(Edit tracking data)
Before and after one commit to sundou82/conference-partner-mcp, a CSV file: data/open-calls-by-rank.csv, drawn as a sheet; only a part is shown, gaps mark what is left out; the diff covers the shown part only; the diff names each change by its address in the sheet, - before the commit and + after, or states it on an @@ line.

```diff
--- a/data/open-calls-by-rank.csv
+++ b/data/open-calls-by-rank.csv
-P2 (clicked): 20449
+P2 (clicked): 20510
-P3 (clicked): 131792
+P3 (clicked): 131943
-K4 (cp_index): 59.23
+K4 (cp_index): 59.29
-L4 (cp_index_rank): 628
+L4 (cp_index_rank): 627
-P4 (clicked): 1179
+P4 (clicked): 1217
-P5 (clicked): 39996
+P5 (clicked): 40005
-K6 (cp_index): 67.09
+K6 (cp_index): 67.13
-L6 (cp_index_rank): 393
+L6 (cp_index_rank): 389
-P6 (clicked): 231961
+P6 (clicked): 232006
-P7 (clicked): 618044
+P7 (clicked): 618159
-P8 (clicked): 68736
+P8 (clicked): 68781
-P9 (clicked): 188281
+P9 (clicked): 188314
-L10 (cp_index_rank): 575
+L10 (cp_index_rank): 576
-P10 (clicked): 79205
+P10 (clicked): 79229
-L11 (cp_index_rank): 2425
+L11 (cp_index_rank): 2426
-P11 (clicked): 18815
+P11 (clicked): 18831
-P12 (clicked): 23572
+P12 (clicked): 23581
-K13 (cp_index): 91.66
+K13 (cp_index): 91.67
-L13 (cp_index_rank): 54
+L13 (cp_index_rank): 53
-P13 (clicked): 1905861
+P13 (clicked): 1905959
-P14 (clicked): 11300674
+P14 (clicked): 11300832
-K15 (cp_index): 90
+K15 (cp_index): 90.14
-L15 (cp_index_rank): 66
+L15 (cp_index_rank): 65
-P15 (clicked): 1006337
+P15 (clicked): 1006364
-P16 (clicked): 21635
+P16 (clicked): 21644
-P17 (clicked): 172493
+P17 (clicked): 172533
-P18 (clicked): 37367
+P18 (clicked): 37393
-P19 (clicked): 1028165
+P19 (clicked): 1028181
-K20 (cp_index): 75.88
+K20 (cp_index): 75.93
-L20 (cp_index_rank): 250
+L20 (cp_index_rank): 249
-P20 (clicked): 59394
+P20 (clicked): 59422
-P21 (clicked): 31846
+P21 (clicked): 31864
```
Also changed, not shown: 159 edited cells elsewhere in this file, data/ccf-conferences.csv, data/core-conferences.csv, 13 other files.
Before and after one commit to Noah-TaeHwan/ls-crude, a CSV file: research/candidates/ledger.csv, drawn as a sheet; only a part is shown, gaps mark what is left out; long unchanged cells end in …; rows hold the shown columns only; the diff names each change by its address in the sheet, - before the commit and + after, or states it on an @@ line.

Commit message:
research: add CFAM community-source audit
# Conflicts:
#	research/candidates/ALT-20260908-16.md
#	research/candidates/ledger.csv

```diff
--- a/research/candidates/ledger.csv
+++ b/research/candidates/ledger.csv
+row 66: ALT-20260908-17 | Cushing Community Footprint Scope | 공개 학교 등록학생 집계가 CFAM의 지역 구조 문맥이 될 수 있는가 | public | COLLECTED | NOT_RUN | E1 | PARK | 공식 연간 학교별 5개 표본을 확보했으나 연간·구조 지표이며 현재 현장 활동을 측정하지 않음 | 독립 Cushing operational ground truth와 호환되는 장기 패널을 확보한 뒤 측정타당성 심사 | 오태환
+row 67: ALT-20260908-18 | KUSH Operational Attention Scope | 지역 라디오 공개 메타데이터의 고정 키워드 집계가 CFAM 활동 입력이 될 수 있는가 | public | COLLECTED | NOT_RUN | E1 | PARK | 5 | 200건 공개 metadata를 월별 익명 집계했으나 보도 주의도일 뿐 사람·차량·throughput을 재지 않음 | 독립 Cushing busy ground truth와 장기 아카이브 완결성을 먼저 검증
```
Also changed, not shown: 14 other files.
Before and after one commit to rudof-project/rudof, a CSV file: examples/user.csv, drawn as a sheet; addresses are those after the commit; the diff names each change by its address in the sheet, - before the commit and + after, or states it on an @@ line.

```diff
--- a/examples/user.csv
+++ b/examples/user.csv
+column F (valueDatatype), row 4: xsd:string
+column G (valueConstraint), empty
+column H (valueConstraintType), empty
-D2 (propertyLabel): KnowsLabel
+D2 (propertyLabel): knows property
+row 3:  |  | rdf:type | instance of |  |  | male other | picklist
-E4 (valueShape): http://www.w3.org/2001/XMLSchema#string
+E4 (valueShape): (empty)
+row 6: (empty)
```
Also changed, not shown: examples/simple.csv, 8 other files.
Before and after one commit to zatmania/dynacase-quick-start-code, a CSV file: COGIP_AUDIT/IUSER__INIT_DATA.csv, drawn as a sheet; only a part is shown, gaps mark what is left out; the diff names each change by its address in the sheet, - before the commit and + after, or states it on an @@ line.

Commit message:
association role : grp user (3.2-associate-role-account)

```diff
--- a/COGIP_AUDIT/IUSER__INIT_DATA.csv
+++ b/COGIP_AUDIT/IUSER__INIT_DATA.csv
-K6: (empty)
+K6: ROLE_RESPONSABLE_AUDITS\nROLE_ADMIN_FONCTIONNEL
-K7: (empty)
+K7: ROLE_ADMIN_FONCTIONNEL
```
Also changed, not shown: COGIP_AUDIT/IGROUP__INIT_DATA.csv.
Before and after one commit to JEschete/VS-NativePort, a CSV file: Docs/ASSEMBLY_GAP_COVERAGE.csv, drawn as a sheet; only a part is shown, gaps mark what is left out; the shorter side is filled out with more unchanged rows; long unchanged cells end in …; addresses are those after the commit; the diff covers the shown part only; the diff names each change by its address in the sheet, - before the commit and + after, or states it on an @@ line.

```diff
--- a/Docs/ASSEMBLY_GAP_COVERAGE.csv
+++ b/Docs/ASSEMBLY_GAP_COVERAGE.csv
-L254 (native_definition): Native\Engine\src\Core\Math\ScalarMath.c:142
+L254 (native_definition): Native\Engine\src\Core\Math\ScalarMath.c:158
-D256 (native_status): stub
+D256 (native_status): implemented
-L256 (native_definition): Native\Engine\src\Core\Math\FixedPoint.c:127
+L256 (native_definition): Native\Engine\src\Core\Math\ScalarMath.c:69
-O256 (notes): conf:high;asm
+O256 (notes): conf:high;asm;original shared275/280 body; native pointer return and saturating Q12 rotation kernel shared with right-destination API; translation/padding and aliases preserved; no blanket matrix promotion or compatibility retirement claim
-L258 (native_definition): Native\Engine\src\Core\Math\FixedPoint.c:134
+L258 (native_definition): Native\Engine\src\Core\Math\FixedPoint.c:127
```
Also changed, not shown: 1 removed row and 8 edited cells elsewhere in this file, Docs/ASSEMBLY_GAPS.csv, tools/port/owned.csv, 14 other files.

Task statement
Repeat the entries word for word. Skip none of them.

Answer
Before and after one commit to sundou82/conference-partner-mcp, a CSV file: data/open-calls-by-rank.csv, drawn as a sheet; only a part is shown, gaps mark what is left out; the diff covers the shown part only; the diff names each change by its address in the sheet, - before the commit and + after, or states it on an @@ line.

```diff
--- a/data/open-calls-by-rank.csv
+++ b/data/open-calls-by-rank.csv
-P2 (clicked): 20449
+P2 (clicked): 20510
-P3 (clicked): 131792
+P3 (clicked): 131943
-K4 (cp_index): 59.23
+K4 (cp_index): 59.29
-L4 (cp_index_rank): 628
+L4 (cp_index_rank): 627
-P4 (clicked): 1179
+P4 (clicked): 1217
-P5 (clicked): 39996
+P5 (clicked): 40005
-K6 (cp_index): 67.09
+K6 (cp_index): 67.13
-L6 (cp_index_rank): 393
+L6 (cp_index_rank): 389
-P6 (clicked): 231961
+P6 (clicked): 232006
-P7 (clicked): 618044
+P7 (clicked): 618159
-P8 (clicked): 68736
+P8 (clicked): 68781
-P9 (clicked): 188281
+P9 (clicked): 188314
-L10 (cp_index_rank): 575
+L10 (cp_index_rank): 576
-P10 (clicked): 79205
+P10 (clicked): 79229
-L11 (cp_index_rank): 2425
+L11 (cp_index_rank): 2426
-P11 (clicked): 18815
+P11 (clicked): 18831
-P12 (clicked): 23572
+P12 (clicked): 23581
-K13 (cp_index): 91.66
+K13 (cp_index): 91.67
-L13 (cp_index_rank): 54
+L13 (cp_index_rank): 53
-P13 (clicked): 1905861
+P13 (clicked): 1905959
-P14 (clicked): 11300674
+P14 (clicked): 11300832
-K15 (cp_index): 90
+K15 (cp_index): 90.14
-L15 (cp_index_rank): 66
+L15 (cp_index_rank): 65
-P15 (clicked): 1006337
+P15 (clicked): 1006364
-P16 (clicked): 21635
+P16 (clicked): 21644
-P17 (clicked): 172493
+P17 (clicked): 172533
-P18 (clicked): 37367
+P18 (clicked): 37393
-P19 (clicked): 1028165
+P19 (clicked): 1028181
-K20 (cp_index): 75.88
+K20 (cp_index): 75.93
-L20 (cp_index_rank): 250
+L20 (cp_index_rank): 249
-P20 (clicked): 59394
+P20 (clicked): 59422
-P21 (clicked): 31846
+P21 (clicked): 31864
```
Also changed, not shown: 159 edited cells elsewhere in this file, data/ccf-conferences.csv, data/core-conferences.csv, 13 other files.
Before and after one commit to Noah-TaeHwan/ls-crude, a CSV file: research/candidates/ledger.csv, drawn as a sheet; only a part is shown, gaps mark what is left out; long unchanged cells end in …; rows hold the shown columns only; the diff names each change by its address in the sheet, - before the commit and + after, or states it on an @@ line.

Commit message:
research: add CFAM community-source audit
# Conflicts:
#	research/candidates/ALT-20260908-16.md
#	research/candidates/ledger.csv

```diff
--- a/research/candidates/ledger.csv
+++ b/research/candidates/ledger.csv
+row 66: ALT-20260908-17 | Cushing Community Footprint Scope | 공개 학교 등록학생 집계가 CFAM의 지역 구조 문맥이 될 수 있는가 | public | COLLECTED | NOT_RUN | E1 | PARK | 공식 연간 학교별 5개 표본을 확보했으나 연간·구조 지표이며 현재 현장 활동을 측정하지 않음 | 독립 Cushing operational ground truth와 호환되는 장기 패널을 확보한 뒤 측정타당성 심사 | 오태환
+row 67: ALT-20260908-18 | KUSH Operational Attention Scope | 지역 라디오 공개 메타데이터의 고정 키워드 집계가 CFAM 활동 입력이 될 수 있는가 | public | COLLECTED | NOT_RUN | E1 | PARK | 5 | 200건 공개 metadata를 월별 익명 집계했으나 보도 주의도일 뿐 사람·차량·throughput을 재지 않음 | 독립 Cushing busy ground truth와 장기 아카이브 완결성을 먼저 검증
```
Also changed, not shown: 14 other files.
Before and after one commit to rudof-project/rudof, a CSV file: examples/user.csv, drawn as a sheet; addresses are those after the commit; the diff names each change by its address in the sheet, - before the commit and + after, or states it on an @@ line.

```diff
--- a/examples/user.csv
+++ b/examples/user.csv
+column F (valueDatatype), row 4: xsd:string
+column G (valueConstraint), empty
+column H (valueConstraintType), empty
-D2 (propertyLabel): KnowsLabel
+D2 (propertyLabel): knows property
+row 3:  |  | rdf:type | instance of |  |  | male other | picklist
-E4 (valueShape): http://www.w3.org/2001/XMLSchema#string
+E4 (valueShape): (empty)
+row 6: (empty)
```
Also changed, not shown: examples/simple.csv, 8 other files.
Before and after one commit to zatmania/dynacase-quick-start-code, a CSV file: COGIP_AUDIT/IUSER__INIT_DATA.csv, drawn as a sheet; only a part is shown, gaps mark what is left out; the diff names each change by its address in the sheet, - before the commit and + after, or states it on an @@ line.

Commit message:
association role : grp user (3.2-associate-role-account)

```diff
--- a/COGIP_AUDIT/IUSER__INIT_DATA.csv
+++ b/COGIP_AUDIT/IUSER__INIT_DATA.csv
-K6: (empty)
+K6: ROLE_RESPONSABLE_AUDITS\nROLE_ADMIN_FONCTIONNEL
-K7: (empty)
+K7: ROLE_ADMIN_FONCTIONNEL
```
Also changed, not shown: COGIP_AUDIT/IGROUP__INIT_DATA.csv.
Before and after one commit to JEschete/VS-NativePort, a CSV file: Docs/ASSEMBLY_GAP_COVERAGE.csv, drawn as a sheet; only a part is shown, gaps mark what is left out; the shorter side is filled out with more unchanged rows; long unchanged cells end in …; addresses are those after the commit; the diff covers the shown part only; the diff names each change by its address in the sheet, - before the commit and + after, or states it on an @@ line.

```diff
--- a/Docs/ASSEMBLY_GAP_COVERAGE.csv
+++ b/Docs/ASSEMBLY_GAP_COVERAGE.csv
-L254 (native_definition): Native\Engine\src\Core\Math\ScalarMath.c:142
+L254 (native_definition): Native\Engine\src\Core\Math\ScalarMath.c:158
-D256 (native_status): stub
+D256 (native_status): implemented
-L256 (native_definition): Native\Engine\src\Core\Math\FixedPoint.c:127
+L256 (native_definition): Native\Engine\src\Core\Math\ScalarMath.c:69
-O256 (notes): conf:high;asm
+O256 (notes): conf:high;asm;original shared275/280 body; native pointer return and saturating Q12 rotation kernel shared with right-destination API; translation/padding and aliases preserved; no blanket matrix promotion or compatibility retirement claim
-L258 (native_definition): Native\Engine\src\Core\Math\FixedPoint.c:134
+L258 (native_definition): Native\Engine\src\Core\Math\FixedPoint.c:127
```
Also changed, not shown: 1 removed row and 8 edited cells elsewhere in this file, Docs/ASSEMBLY_GAPS.csv, tools/port/owned.csv, 14 other files.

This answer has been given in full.